Troop Abuse Reports Piling Up

generic for iraqi prisoner abuse, Iraqi flag in front of Abu Ghraib Prison guard tower, Baghdad, Iraq, on texture, partial graphic
Allegations of abuse by U.S. troops are more widespread than previously revealed and include incidents involving electric shocks and near asphyxiations, published reports indicate.

The New York Times says an Army Criminal Investigations Command report depicts alleged abuse running from April 2003 to the death of a man in Navy custody last month — in which "blunt force trauma to the torso and positional asphyxia" was blamed.

As the military has indicated, the CID report says nine deaths are still under investigations. But the report also notes that in some of the other deaths in custody, no autopsies were performed, so no cause of death is listed.

CID says members of a National Guard unit, the 223rd Military Intelligence Battalion beat detainees over a 10-week period, The Times reports. They "forced into asphyxiations numerous detainees in an attempt to obtain information," the report read.

The Times said the CID also reveals that three soldiers were fined and demoted for a sexual incident involving a female prisoner at Abu Ghraib, in which one soldier kissed the woman while another held her down and the third served as look-out.

The Denver Post, quoting Pentagon records, reports accusations that troops electrocuted two detainees suspected of trespassing on a base. An Army captain allegedly struck an Iraqi with a firearm, then handcuffed two Iraqi children and threw stones at them. A military policeman allegedly stuck a rifle in a detainees' mouth and "dry-fired" it.

Most offenders avoided jail time.

And according to The Washington Post, an Army officer has testified that the use of dogs at Abu Ghraib — which led to some of the most disturbing pictures of abuse — was encouraged by Maj. Gen. Geoffrey Miller.

Miller is the one-time Guantanamo Bay commander who studied Iraqi prisons last year and recommended military police help "set the conditions" for interrogations — a proposal that some officers have said was inappropriate. Miller now heads U.S. prisons in Iraq.

Col. Thomas Pappas said Miller indicated "they used military working dogs at Gitmo, and that they were effective in setting the atmosphere for which, you know, you could get information."

Miller denied the claim.

In a related development, there are new questions about the private contractors who questioned detainees at Abu Ghraib. Some of them were working under a computer services contract managed not by the Pentagon, but by the Interior Department.

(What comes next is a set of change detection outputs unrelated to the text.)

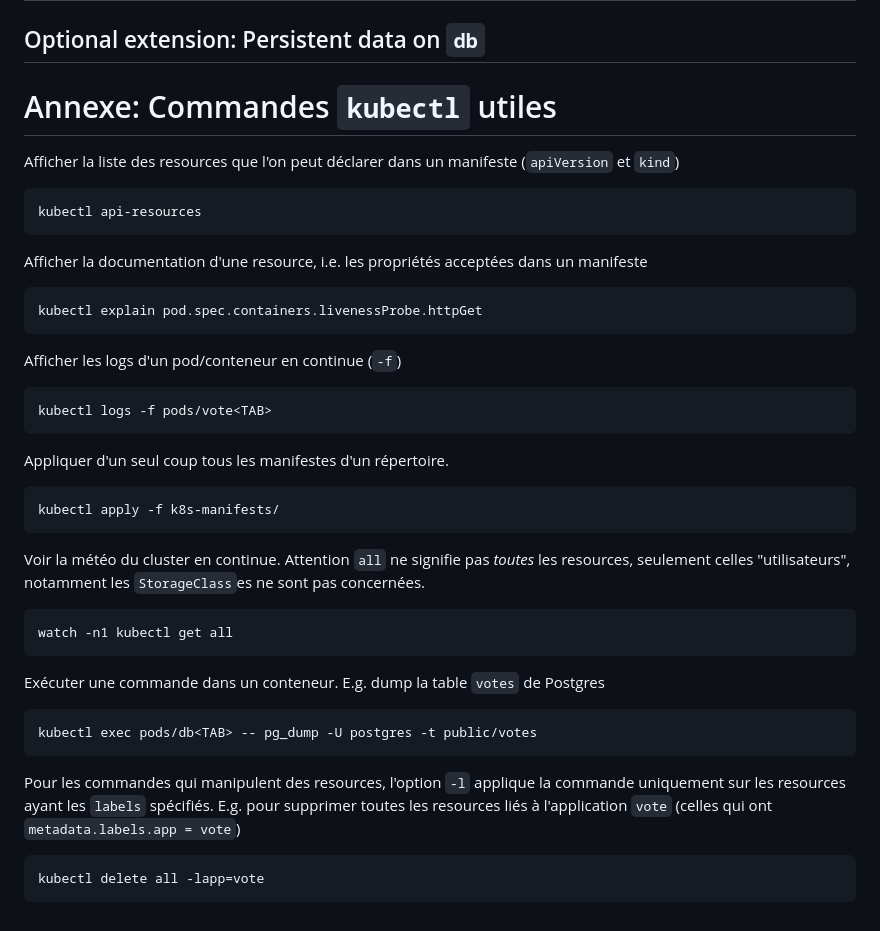
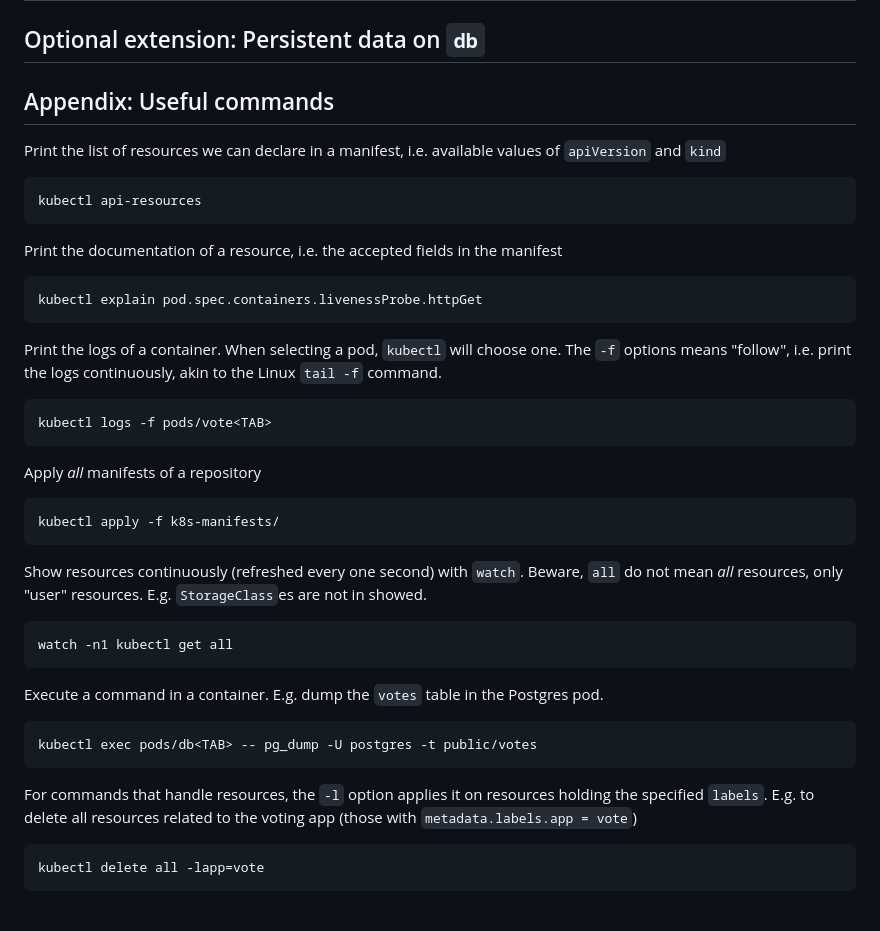
Before and after one commit to soufiane-ezzemany/DevOps-IMT-FIL, a Markdown page: README.md, the part around the change. GitHub-like rendering.

Commit message:
translate appendix

```diff
--- a/README.md
+++ b/README.md
@@ -174,38 +174,38 @@ Note that this command can be found in the "Setup Instructions" button in the re
 <!--   * In the corresponding `Deployment`, under `volumeMounts`, there should be `subPath: data`. -->
 
 
-# Annexe: Commandes `kubectl` utiles
+## Appendix: Useful commands
 
-Afficher la liste des resources que l'on peut déclarer dans un manifeste (`apiVersion` et `kind`)
+Print the list of resources we can declare in a manifest, i.e. available values of `apiVersion` and `kind`
 
     kubectl api-resources
 
 
-Afficher la documentation d'une resource, i.e. les propriétés acceptées dans un manifeste
+Print the documentation of a resource, i.e. the accepted fields in the manifest
 
     kubectl explain pod.spec.containers.livenessProbe.httpGet
 
 
-Afficher les logs d'un pod/conteneur en continue (`-f`)
+Print the logs of a container. When selecting a pod, `kubectl` will choose one. The `-f` options means "follow", i.e. print the logs continuously, akin to the Linux `tail -f` command.
 
     kubectl logs -f pods/vote<TAB>
 
 
-Appliquer d'un seul coup tous les manifestes d'un répertoire.
+Apply *all* manifests of a repository
 
     kubectl apply -f k8s-manifests/
 
 
-Voir la météo du cluster en continue. Attention `all` ne signifie pas *toutes* les resources, seulement celles "utilisateurs", notamment les `StorageClass`es ne sont pas concernées.
+Show resources continuously (refreshed every one second) with `watch`. Beware, `all` do not mean *all* resources, only "user" resources. E.g. `StorageClass`es are not in showed.
 
     watch -n1 kubectl get all
 
 
-Exécuter une commande dans un conteneur. E.g. dump la table `votes` de Postgres
+Execute a command in a container. E.g. dump the `votes` table in the Postgres pod.
 
     kubectl exec pods/db<TAB> -- pg_dump -U postgres -t public/votes
 
 
-Pour les commandes qui manipulent des resources, l'option `-l` applique la commande uniquement sur les resources ayant les `labels` spécifiés. E.g. pour supprimer toutes les resources liés à l'application `vote` (celles qui ont `metadata.labels.app = vote`)
+For commands that handle resources, the `-l` option applies it on resources holding the specified `labels`. E.g. to delete all resources related to the voting app (those with `metadata.labels.app = vote`)
 
     kubectl delete all -lapp=vote
```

The Army hired interrogators from CACI International starting last August through a "blanket purchase agreement" overseen by the Interior Department. The agreement was to provide information technology services, Interior spokesman Frank Quimby.

The Interior Department's inspector general is investigating whether it was proper to hire interrogators under an information technology contract, Quimby told reporters in a conference call Tuesday.

Army contract officials are supposed to keep contract workers in line and recommend punishment, Quimby said. The Army told Interior last week, however, that it had had no problem with the way CACI International Inc. was handling the work, even though an internal Army report has accused at least one CACI interrogator of participating in abuses.

The Baltimore Sun has earlier reported that since the contractors were working for Interior rather than the Pentagon, they might escape punishment under a federal law covering defense contractors.

Meanwhile, the head of Iraq's Governing Council said Wednesday that President Bush's idea of demolishing the notorious Abu Ghraib prison was a waste of resources.

"We must not be sentimental," Ghazi Mashal Ajil al-Yawer told reporters. "Torture has taken place in every vault in Iraq. As the Governing Council, we do not agree with demolishing it and the matter will be left for the transitional government" which takes office June 30.

Mr. Bush told an audience Monday night at the Army War College in Carlisle, Pa., that Abu Ghraib prison, notorious for torture under Saddam Hussein and scene of prisoner abuse by U.S. troops, will be destroyed "as a fitting symbol of Iraq's new beginning."